[WORK ORDER] Over all lines in the data below, count those holding "StatelessWidget" and give only the result.

Version difference data:
Start of Block

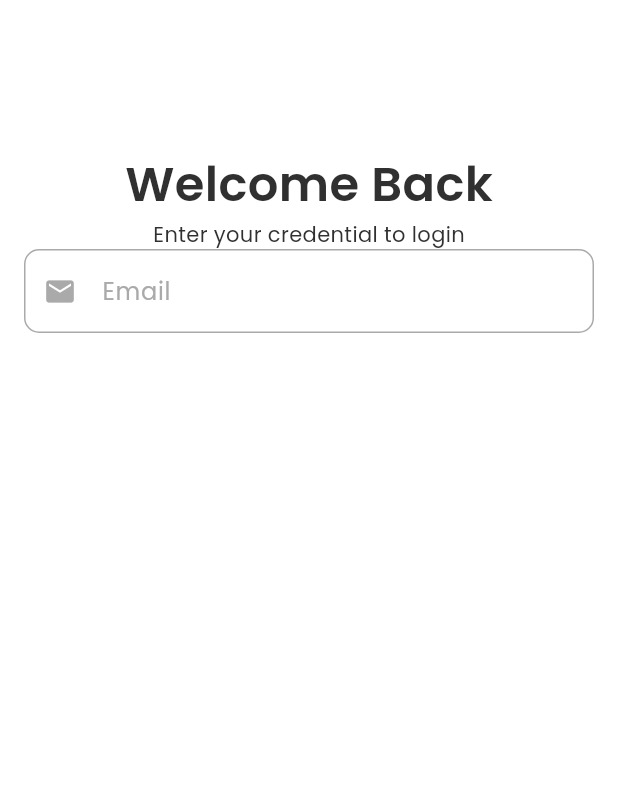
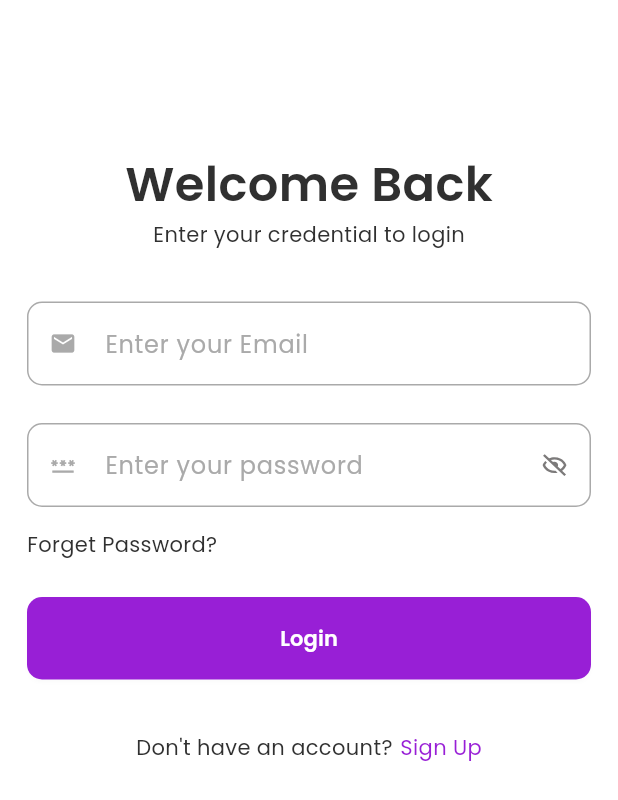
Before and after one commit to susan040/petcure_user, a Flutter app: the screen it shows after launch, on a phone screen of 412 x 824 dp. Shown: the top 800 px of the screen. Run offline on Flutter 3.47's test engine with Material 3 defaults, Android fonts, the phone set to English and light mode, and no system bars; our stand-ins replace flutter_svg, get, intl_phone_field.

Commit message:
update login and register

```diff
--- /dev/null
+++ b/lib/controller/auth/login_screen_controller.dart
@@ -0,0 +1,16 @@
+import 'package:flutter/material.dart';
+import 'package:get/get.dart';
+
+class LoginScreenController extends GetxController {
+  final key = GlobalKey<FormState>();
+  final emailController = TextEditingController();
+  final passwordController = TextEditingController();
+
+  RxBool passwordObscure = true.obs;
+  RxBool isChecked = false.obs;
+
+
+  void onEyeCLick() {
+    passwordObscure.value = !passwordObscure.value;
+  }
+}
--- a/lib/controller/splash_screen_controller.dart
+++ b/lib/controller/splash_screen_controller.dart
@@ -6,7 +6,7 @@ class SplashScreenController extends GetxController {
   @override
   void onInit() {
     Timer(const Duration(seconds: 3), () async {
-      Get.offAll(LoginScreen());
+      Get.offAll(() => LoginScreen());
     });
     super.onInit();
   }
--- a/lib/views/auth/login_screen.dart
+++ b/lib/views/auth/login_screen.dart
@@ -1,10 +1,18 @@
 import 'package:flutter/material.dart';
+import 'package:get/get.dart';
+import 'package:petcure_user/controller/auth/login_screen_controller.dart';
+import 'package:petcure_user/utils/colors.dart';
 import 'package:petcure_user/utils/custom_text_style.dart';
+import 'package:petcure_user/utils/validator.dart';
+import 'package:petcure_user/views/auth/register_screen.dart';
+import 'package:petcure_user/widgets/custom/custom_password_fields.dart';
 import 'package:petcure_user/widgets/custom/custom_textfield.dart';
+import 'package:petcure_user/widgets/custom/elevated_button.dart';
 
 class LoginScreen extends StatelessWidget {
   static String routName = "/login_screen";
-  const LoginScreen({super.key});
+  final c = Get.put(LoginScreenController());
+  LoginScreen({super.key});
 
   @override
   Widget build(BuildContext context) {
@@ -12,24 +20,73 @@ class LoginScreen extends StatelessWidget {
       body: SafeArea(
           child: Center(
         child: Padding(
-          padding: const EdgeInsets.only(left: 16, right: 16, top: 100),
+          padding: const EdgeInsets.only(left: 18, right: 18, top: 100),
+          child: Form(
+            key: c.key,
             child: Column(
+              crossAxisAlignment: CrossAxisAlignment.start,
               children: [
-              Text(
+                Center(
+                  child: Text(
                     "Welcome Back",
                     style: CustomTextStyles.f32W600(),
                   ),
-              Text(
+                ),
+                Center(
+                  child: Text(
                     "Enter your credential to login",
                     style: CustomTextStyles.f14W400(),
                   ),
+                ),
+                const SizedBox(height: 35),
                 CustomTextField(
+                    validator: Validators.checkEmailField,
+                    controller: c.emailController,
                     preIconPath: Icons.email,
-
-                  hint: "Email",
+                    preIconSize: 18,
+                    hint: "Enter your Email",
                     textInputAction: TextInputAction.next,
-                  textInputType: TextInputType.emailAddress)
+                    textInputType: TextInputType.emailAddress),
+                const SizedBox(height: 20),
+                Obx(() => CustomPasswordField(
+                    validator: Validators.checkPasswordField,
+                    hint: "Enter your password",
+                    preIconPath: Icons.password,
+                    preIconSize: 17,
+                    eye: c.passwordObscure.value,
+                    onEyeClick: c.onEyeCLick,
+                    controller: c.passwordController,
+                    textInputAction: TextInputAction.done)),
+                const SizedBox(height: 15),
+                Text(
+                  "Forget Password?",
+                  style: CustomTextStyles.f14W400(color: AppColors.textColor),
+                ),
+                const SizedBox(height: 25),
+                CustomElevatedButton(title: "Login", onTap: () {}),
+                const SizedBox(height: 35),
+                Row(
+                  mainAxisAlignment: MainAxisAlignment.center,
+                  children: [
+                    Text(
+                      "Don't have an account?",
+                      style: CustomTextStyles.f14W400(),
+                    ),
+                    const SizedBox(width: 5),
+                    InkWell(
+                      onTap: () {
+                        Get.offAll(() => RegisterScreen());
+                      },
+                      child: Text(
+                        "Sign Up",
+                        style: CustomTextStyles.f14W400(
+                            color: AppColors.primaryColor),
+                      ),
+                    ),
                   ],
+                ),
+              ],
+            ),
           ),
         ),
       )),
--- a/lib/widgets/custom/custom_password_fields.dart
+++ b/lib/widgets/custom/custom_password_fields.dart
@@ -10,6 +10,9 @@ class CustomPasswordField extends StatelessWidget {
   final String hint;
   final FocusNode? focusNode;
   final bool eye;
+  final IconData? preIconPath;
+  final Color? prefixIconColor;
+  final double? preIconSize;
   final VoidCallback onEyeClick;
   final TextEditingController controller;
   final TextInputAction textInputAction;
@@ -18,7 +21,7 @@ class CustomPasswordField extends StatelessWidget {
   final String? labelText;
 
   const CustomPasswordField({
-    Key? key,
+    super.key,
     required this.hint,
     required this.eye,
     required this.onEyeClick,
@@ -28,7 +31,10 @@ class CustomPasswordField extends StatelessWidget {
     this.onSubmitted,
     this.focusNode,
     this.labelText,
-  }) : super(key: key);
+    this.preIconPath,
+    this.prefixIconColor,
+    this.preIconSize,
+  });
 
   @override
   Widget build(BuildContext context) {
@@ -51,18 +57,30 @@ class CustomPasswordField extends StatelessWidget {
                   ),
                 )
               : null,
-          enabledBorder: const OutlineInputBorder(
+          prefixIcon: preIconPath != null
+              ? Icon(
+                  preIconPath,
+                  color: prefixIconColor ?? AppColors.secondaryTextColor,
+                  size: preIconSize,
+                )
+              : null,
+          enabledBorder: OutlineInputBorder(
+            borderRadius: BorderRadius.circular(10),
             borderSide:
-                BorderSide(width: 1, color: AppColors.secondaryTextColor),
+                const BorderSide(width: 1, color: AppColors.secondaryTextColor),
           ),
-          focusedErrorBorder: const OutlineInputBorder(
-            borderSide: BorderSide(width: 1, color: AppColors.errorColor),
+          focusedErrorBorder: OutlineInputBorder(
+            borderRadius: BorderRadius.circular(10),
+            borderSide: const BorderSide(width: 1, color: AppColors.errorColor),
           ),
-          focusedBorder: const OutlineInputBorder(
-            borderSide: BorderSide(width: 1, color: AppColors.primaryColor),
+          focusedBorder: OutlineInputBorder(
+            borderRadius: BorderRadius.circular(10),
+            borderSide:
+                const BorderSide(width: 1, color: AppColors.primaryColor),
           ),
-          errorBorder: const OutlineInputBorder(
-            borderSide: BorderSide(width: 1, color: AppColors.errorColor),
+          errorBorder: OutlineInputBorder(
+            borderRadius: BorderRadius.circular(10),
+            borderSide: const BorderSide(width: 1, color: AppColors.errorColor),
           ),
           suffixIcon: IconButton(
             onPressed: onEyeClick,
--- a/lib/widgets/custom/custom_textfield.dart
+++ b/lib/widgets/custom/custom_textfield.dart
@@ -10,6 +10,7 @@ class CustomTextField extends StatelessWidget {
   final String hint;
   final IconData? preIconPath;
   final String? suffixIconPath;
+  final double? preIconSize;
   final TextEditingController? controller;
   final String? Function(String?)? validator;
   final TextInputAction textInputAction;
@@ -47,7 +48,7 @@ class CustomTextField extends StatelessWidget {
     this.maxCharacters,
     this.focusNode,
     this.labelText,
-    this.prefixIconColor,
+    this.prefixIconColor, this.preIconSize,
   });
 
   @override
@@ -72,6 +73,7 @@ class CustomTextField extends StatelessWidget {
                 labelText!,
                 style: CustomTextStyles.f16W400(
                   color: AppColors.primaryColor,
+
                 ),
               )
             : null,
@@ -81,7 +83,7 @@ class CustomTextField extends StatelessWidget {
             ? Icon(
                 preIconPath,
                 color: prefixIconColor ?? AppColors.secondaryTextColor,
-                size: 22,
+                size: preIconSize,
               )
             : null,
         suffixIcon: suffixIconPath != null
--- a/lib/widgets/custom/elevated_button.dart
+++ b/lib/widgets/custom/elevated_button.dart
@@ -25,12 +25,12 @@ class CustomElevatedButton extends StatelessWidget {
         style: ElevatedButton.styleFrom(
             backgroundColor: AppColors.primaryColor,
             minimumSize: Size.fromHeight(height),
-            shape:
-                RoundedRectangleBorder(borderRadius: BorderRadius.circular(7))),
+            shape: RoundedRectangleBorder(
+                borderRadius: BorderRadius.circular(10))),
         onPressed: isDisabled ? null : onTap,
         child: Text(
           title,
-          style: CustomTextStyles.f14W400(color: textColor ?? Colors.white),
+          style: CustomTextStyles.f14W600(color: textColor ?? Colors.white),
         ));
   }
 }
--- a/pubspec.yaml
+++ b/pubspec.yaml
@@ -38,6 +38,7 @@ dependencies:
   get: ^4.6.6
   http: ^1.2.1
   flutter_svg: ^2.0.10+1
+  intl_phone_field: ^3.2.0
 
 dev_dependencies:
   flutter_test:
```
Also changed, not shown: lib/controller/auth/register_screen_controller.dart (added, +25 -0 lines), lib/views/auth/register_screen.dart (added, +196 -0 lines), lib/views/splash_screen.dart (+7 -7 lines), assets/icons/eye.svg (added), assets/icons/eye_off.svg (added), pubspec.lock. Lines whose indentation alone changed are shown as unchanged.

End of Block

[ANSWER FOR THE TASK] 11